Brady was dropping back to pass on his team’s first play of its first possession, drifting back into the end zone from his own 6. He cared not about where his feet were, though, as he scanned the field for one of his receivers to come open. Suddenly, though, Justin Tuck broke loose and came hurtling toward him, and Brady heaved the ball down the field.

We’ve seen plenty of intentional grounding calls, but rarely one that came on a deep pass down the middle. However, these aren’t the Randy Moss Patriots, and no one was running anything resembling a deep route. The zone was free of jerseys for a good twenty yards … a long way away from any receiver’s “neighborhood,” the foundation of the refs judgement calls on these plays.

The play put two points on the board, took the ball away from the Pats, and gave it back to the Giants who promptly marched down the field for seven more. The touchdown drive was one thing. But the two point cushion would dramatically change the endgame.

If Coughlin is down 17-13 late in the fourth quarter, the dynamics of the chess match between coaches is dramatically different. There’s no opportunity to bleed the clock and give the game to Lawrence Tynes. And no incentive for Belichick to open the gates and let Bradshaw score. Even if the New Yorkers do break through for seven in this scenario, Brady would get the ball back down just a field goal, making for a much shorter game-ending drive.

4. Rob Ninkovich gets called offside in the fourth quarter.

A lot happened after this play that ended up affecting the game more, but it still stands as a little mistake that was symptomatic of an error-prone evening from the New Englanders in this edition of the Super Bowl. And it did end up changing the dynamic of the drives to come.

The Patriots had the Giants pinned deep in their own territory, and very nearly came away with a fumble recovery off an Ahmad Bradshaw carry on second down. Facing long odds and a 3rd and 7 from their own 11 yard line, the Giants called timeout. Apparently, they spent that time rehearsing an elaborate snap count. Eli gave a hard count, a double-stomp of his foot, and then froze for a crucial half second as Ninkovich – the Pats’ former long-snapper turned leading pass rusher – took the bait and came crashing around the pile just before the snap of the ball.

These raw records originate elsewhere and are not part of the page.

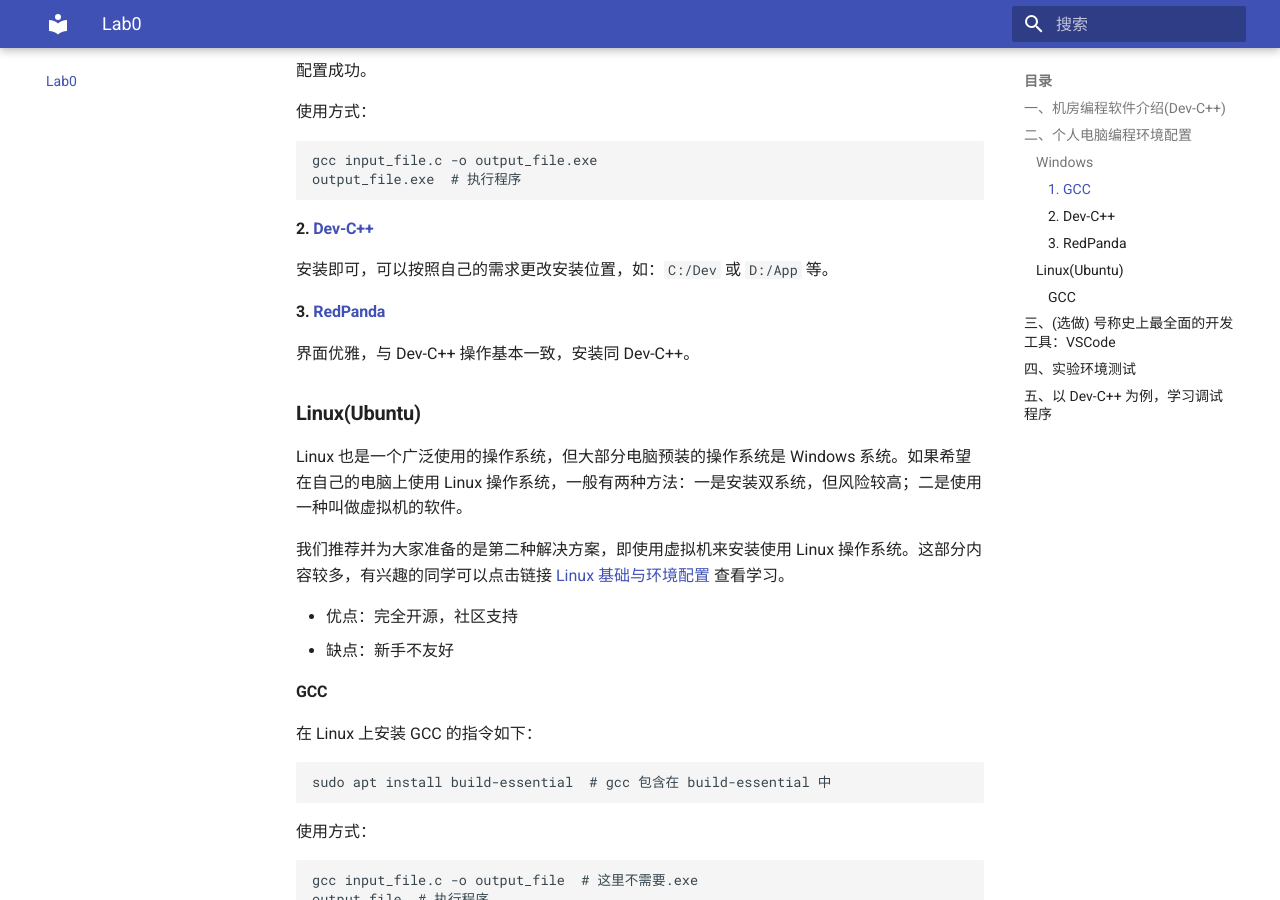
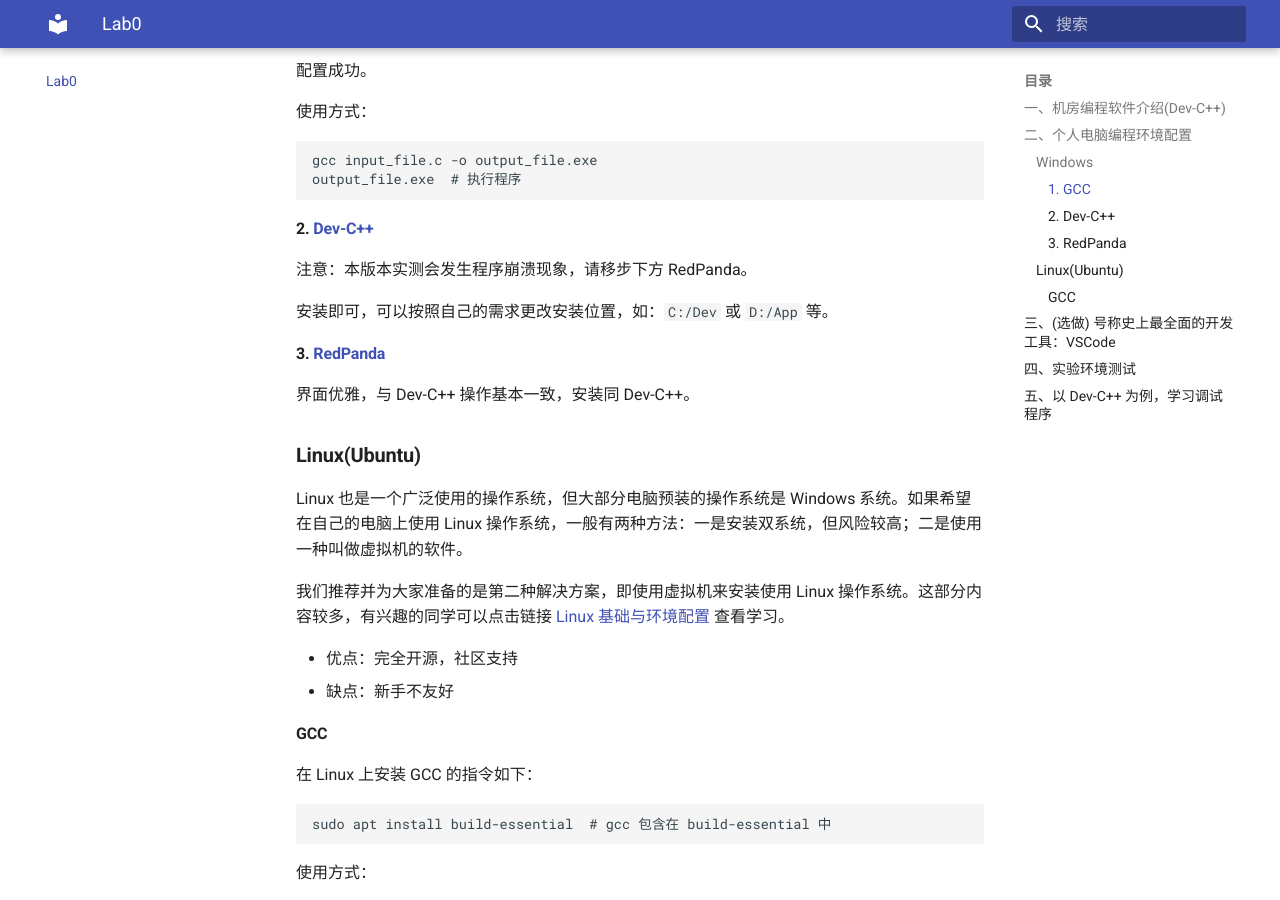
Before and after one commit to Tsincy-Peacy/Code2025, an MkDocs documentation site: the page built from docs/lab0.md, in a window 1280 px wide and 900 px high, scrolled down 3699 px. Built offline with MkDocs 1.6.1 and Material for MkDocs 9.7.7, drawn with Linux system fonts in a browser that asks for light colours.

Commit message:
Dev-C++崩溃

```diff
--- a/docs/lab0.md
+++ b/docs/lab0.md
@@ -61,6 +61,8 @@
 
 
 #### **2. [Dev-C++](./assets/devcpp-5.1.1.0_64bit_setup.exe)**
+
+注意：本版本实测会发生程序崩溃现象，请移步下方 RedPanda。
 
 安装即可，可以按照自己的需求更改安装位置，如：`C:/Dev` 或 `D:/App` 等。
 
```
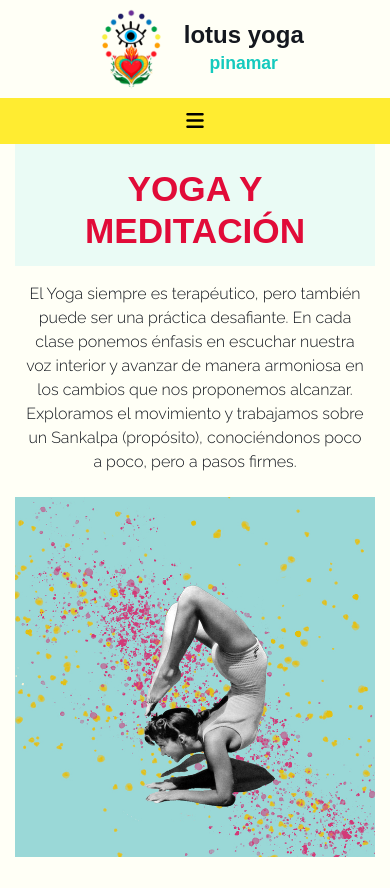
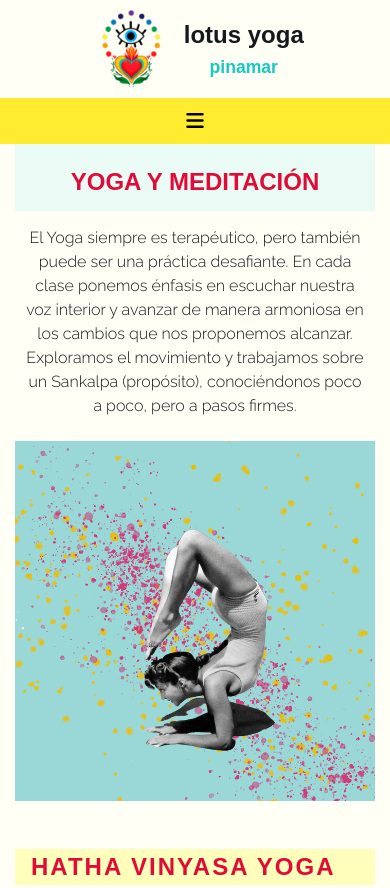
Before and after one commit to CarolinaPibernus/repositorio-desafio, a website: page paginas/yogaymeditacion.html in a window 390 px wide. Shown: the top 888 px of the page. Drawn offline with nearby package versions, Linux system fonts and the light colour scheme; a web font is replaced by a local one.

Commit message:
nueva prueba por en visualizacion de titulos

```diff
--- a/paginas/yogaymeditacion.html
+++ b/paginas/yogaymeditacion.html
@@ -19,7 +19,7 @@
     <div class="text-center header__logo">
       <img src="../imagenes/logoLotus.png" alt="Logo Lotus Yoga" class="logo__imagen">
       <div class="logo__texto">
-       <h1 class="logo__texto--titulo"> lotus yoga </h1>
+       <p class="logo__texto--titulo"> lotus yoga </p>
        <p class="logo__texto--sub"> pinamar </p>
       </div>
     </div>
@@ -43,7 +43,7 @@
     <section class="container-fluid">
       <div class="row">
         <div class="col-lg-7 pl-lg-4 col-sm-6  col-md-7 pr-sm-1 pt-lg-5">
-          <h2 class="text-center pt-4 pt-sm-3 animacion-titulos"> YOGA Y MEDITACIÓN </h2>
+          <h1 class="text-center pt-4 pt-sm-3 animacion-titulos"> YOGA Y MEDITACIÓN </h1>
           <p class="text-center animacion-parrafo pagina__texto">El Yoga siempre es terapéutico, pero también puede ser una práctica desafiante. En cada clase ponemos énfasis en escuchar nuestra voz interior y avanzar de manera armoniosa en los cambios que nos proponemos alcanzar. Exploramos el movimiento y trabajamos sobre un Sankalpa (propósito), conociéndonos poco a poco, pero a pasos firmes.
           </p>
         </div>
--- a/scss/estilo.scss
+++ b/scss/estilo.scss
@@ -56,6 +56,9 @@ body {
 	header {
 		background-color: $fondo-pagina;
 		margin: 0px 0px 0px 0px;
+		h1 {
+			display: none;
+		}
 
 		nav {
 			background-color: $fondo-nav;
@@ -82,7 +85,7 @@ body {
 		@include propiedades-texto($font-general, $size-font-base, $gris);
 
 		div {
-			h2 {
+			h1 {
 		   	@include propiedades-texto($font-titulos, $size-font-xl, $rojo-oscuro);
 			text-transform: uppercase;
 		    background-color: $fondo-titulos;
@@ -93,7 +96,15 @@ body {
 
 		section {
 
-		    h3 {
+		   h1 {
+		   	@include propiedades-texto($font-titulos, $size-font-xl, $rojo-oscuro);
+		    text-transform: uppercase;
+		    background-color: $fondo-titulos;
+		    padding: 1% 1% 4% 1%;
+		    font-weight: bold;
+		   }
+
+		   h3 {
 		   	@include propiedades-texto($font-titulos, $size-font-grande, $rojo-oscuro);
 			letter-spacing: 2px;
 			background-color: $fondo-subtitulos;
@@ -116,13 +127,6 @@ body {
 		    }
 
 		    div {
-		    	h2 {
-		    		@include propiedades-texto($font-titulos, $size-font-xl, $rojo-oscuro);
-		    	 text-transform: uppercase;
-		    	 background-color: $fondo-titulos;
-		    	 padding: 1% 1% 4% 1%;
-		    	 font-weight: bold;
-		    	}
 
 			    ul {
 				 list-style-type: none;
@@ -195,7 +199,7 @@ body {
 		section {
 			div{
 
-				h2 {
+				h1 {
 					font-size: $size-font-grande;
 				}
 				p {
```
Also changed, not shown: index.html (+2 -1 lines), paginas/cursosyseminarios.html (+2 -2 lines), css/estilo.css.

It was an easy yellow flag for the refs to throw, and turned a difficult 3rd and 7 into an easy 3rd and 2. Manning caught fire from that point, connecting on his next five passes to drive to the New England 43 yard line before stalling and punting away.

While the defense held, the Patriots had lost fifty yards of field position, yards that would become precious as Brady prepared to drive his team for a game-clinching score.

A drive, a game, and a season, that would effectively end on Welker’s dropped pass.